Without question, the cost of living is through the roof. This increases household expenditure and stress. I have written in the past about the importance of doing a ‘cashflow analysis’ (still hate the word ‘budget’), check my website for this blog. However, one area of expenditure that is continuing to increase (aside from fuel), is food. The temptation is to look for ‘cheap’ alternatives which often leads to highly processed foods that come in a packet or a can.
If you sacrifice your nutrition, you will begin to impact your health and wellbeing. This in turn can lead to things like:
- Increased sickness/illness due to reduced consumption of basic nutrients and minerals
- Increase in body weight (weight gain)

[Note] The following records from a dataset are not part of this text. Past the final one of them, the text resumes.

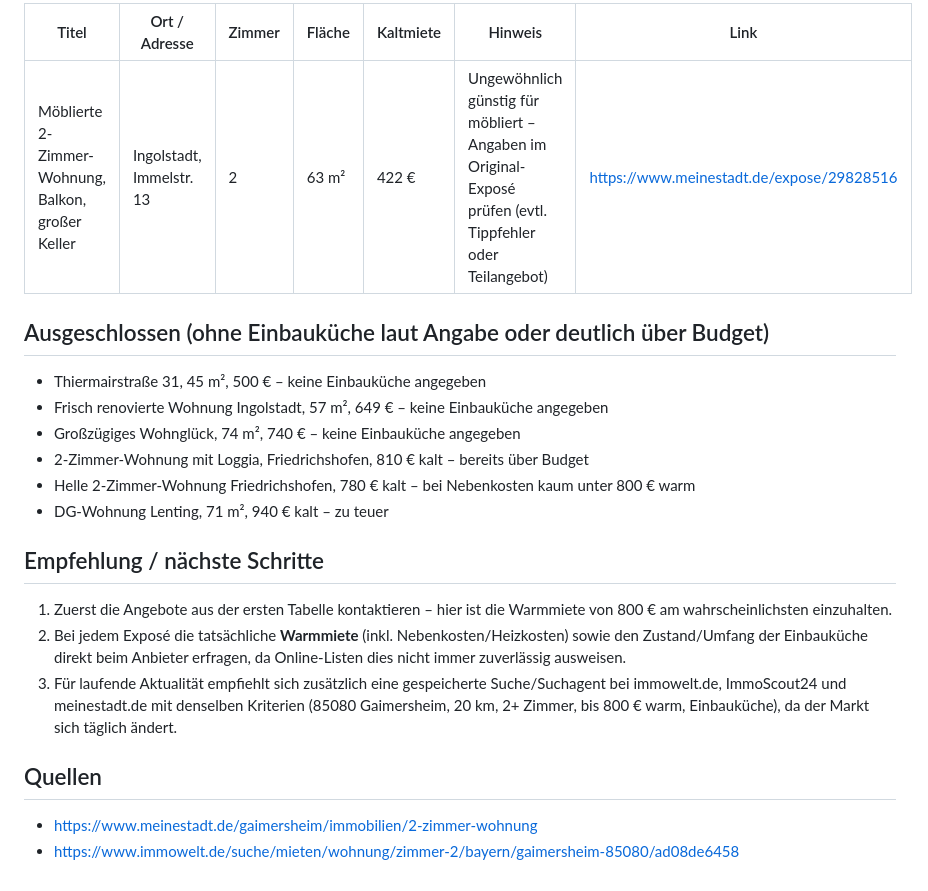
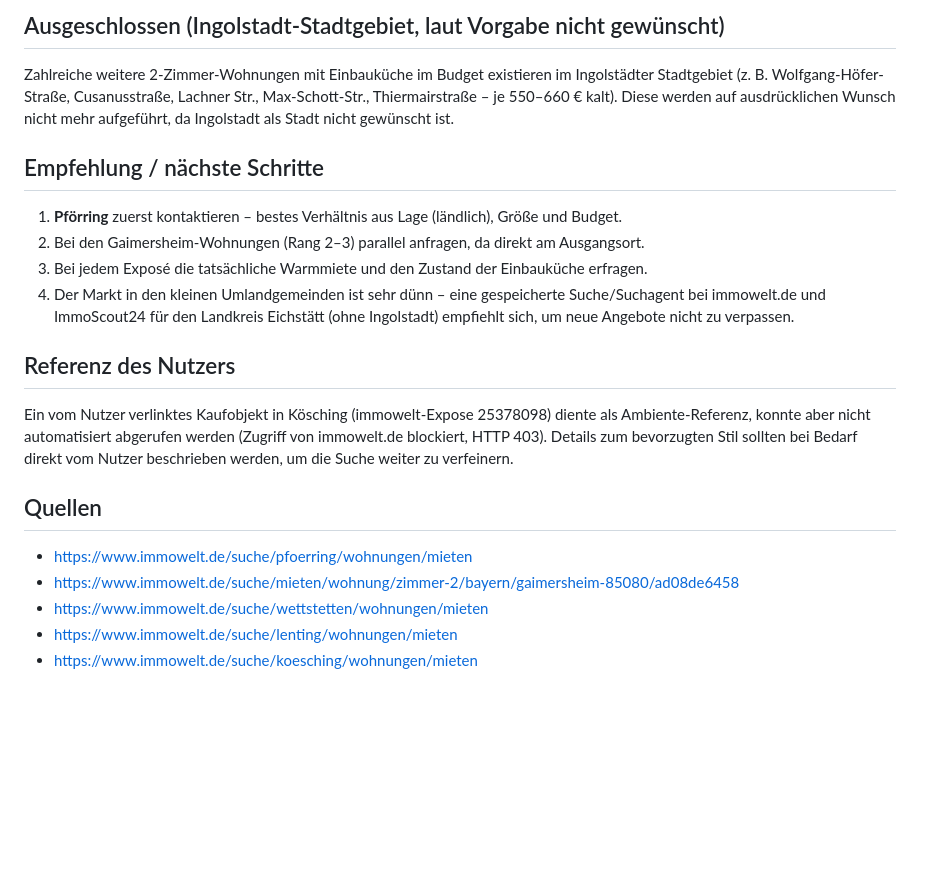
Before and after one commit to Petermeier131199/Marlene, a Markdown page: wohnungssuche-gaimersheim.md, the part around one of its changes. Drawn GitHub-style; blank space fills up the shorter version.

```diff
--- a/wohnungssuche-gaimersheim.md
+++ b/wohnungssuche-gaimersheim.md
@@ -45,26 +64,27 @@ Alle anderen passenden Treffer liegen im 20-km-Radius, überwiegend in Ingolstad
 
-| Titel | Ort / Adresse | Zimmer | Fläche | Kaltmiete | Hinweis | Link |
-|---|---|---|---|---|---|---|
-| Möblierte 2-Zimmer-Wohnung, Balkon, großer Keller | Ingolstadt, Immelstr. 13 | 2 | 63 m² | 422 € | Ungewöhnlich günstig für möbliert – Angaben im Original-Exposé prüfen (evtl. Tippfehler oder Teilangebot) | https://www.meinestadt.de/expose/29828516 |
-
-## Ausgeschlossen (ohne Einbauküche laut Angabe oder deutlich über Budget)
-- Thiermairstraße 31, 45 m², 500 € – keine Einbauküche angegeben
-- Frisch renovierte Wohnung Ingolstadt, 57 m², 649 € – keine Einbauküche angegeben
-- Großzügiges Wohnglück, 74 m², 740 € – keine Einbauküche angegeben
-- 2-Zimmer-Wohnung mit Loggia, Friedrichshofen, 810 € kalt – bereits über Budget
-- Helle 2-Zimmer-Wohnung Friedrichshofen, 780 € kalt – bei Nebenkosten kaum unter 800 € warm
-- DG-Wohnung Lenting, 71 m², 940 € kalt – zu teuer
+## Ausgeschlossen (Ingolstadt-Stadtgebiet, laut Vorgabe nicht gewünscht)
+Zahlreiche weitere 2-Zimmer-Wohnungen mit Einbauküche im Budget existieren im Ingolstädter
+Stadtgebiet (z. B. Wolfgang-Höfer-Straße, Cusanusstraße, Lachner Str., Max-Schott-Str.,
+Thiermairstraße – je 550–660 € kalt). Diese werden auf ausdrücklichen Wunsch nicht mehr
+aufgeführt, da Ingolstadt als Stadt nicht gewünscht ist.
 
 ## Empfehlung / nächste Schritte
-1. Zuerst die Angebote aus der ersten Tabelle kontaktieren – hier ist die Warmmiete von 800 €
-   am wahrscheinlichsten einzuhalten.
-2. Bei jedem Exposé die tatsächliche **Warmmiete** (inkl. Nebenkosten/Heizkosten) sowie den
-   Zustand/Umfang der Einbauküche direkt beim Anbieter erfragen, da Online-Listen dies nicht
-   immer zuverlässig ausweisen.
-3. Für laufende Aktualität empfiehlt sich zusätzlich eine gespeicherte Suche/Suchagent bei
-   immowelt.de, ImmoScout24 und meinestadt.de mit denselben Kriterien (85080 Gaimersheim,
-   20 km, 2+ Zimmer, bis 800 € warm, Einbauküche), da der Markt sich täglich ändert.
+1. **Pförring** zuerst kontaktieren – bestes Verhältnis aus Lage (ländlich), Größe und Budget.
+2. Bei den Gaimersheim-Wohnungen (Rang 2–3) parallel anfragen, da direkt am Ausgangsort.
+3. Bei jedem Exposé die tatsächliche Warmmiete und den Zustand der Einbauküche erfragen.
+4. Der Markt in den kleinen Umlandgemeinden ist sehr dünn – eine gespeicherte Suche/Suchagent
+   bei immowelt.de und ImmoScout24 für den Landkreis Eichstätt (ohne Ingolstadt) empfiehlt sich,
+   um neue Angebote nicht zu verpassen.
+
+## Referenz des Nutzers
+Ein vom Nutzer verlinktes Kaufobjekt in Kösching (immowelt-Expose 25378098) diente als
+Ambiente-Referenz, konnte aber nicht automatisiert abgerufen werden (Zugriff von immowelt.de
+blockiert, HTTP 403). Details zum bevorzugten Stil sollten bei Bedarf direkt vom Nutzer
+beschrieben werden, um die Suche weiter zu verfeinern.
 
 ## Quellen
-- https://www.meinestadt.de/gaimersheim/immobilien/2-zimmer-wohnung
+- https://www.immowelt.de/suche/pfoerring/wohnungen/mieten
 - https://www.immowelt.de/suche/mieten/wohnung/zimmer-2/bayern/gaimersheim-85080/ad08de6458
+- https://www.immowelt.de/suche/wettstetten/wohnungen/mieten
+- https://www.immowelt.de/suche/lenting/wohnungen/mieten
+- https://www.immowelt.de/suche/koesching/wohnungen/mieten
```
Also changed, not shown: other parts of wohnungssuche-gaimersheim.md (+47 -28 lines).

- Headaches and tiredness
- Inability to concentrate
- Long term health problems if this way of eating is maintained
So here are a few hacks to eating healthy without breaking the bank:
- Only eat in season fruit and veg. This should be in abundance and with increased supply, the price should remain lower then when out of season and the items needs to be sourced from interstate, or worse still, overseas.
- Shop for your fruit and veg at farmers markets. Let’s cut out the middleman and go direct to the grower. Farmers markets will supply well priced organic fruit and veg (that is in season)
- When walking down your shopping isle, look up and down. ???? The companies that pay the most to have prime spot on the shelves will be positioned at eye height. Look for alternative brands that are stocked higher up, or lower down.
- Meal prep is a great way to cut the cost of your weekly lunches. Buy in bulk and set aside some time on a Sunday night to prepare the meals for the week. Or freeze the meals and use them at dinner time.
- Buy your meat in bulk. Locate a farm that sells portions of beef (you can also source bulk pork). Buy a ¼, ½ or if you have a big enough freezer, buy a whole cow. Look for grass fed, grass finished and no antibiotics. Cuts the cost of meal by half.
- Don’t be wasteful. When foods like berries and bananas are getting a little ‘over ripe’, freeze them and use for cooking or smoothies.
Go back to how our parents and their parents used to eat. Times have been tough for other generations, but they ate well and cheap. They were not reliant on smashed avocado, Uber Eats and almond lattes.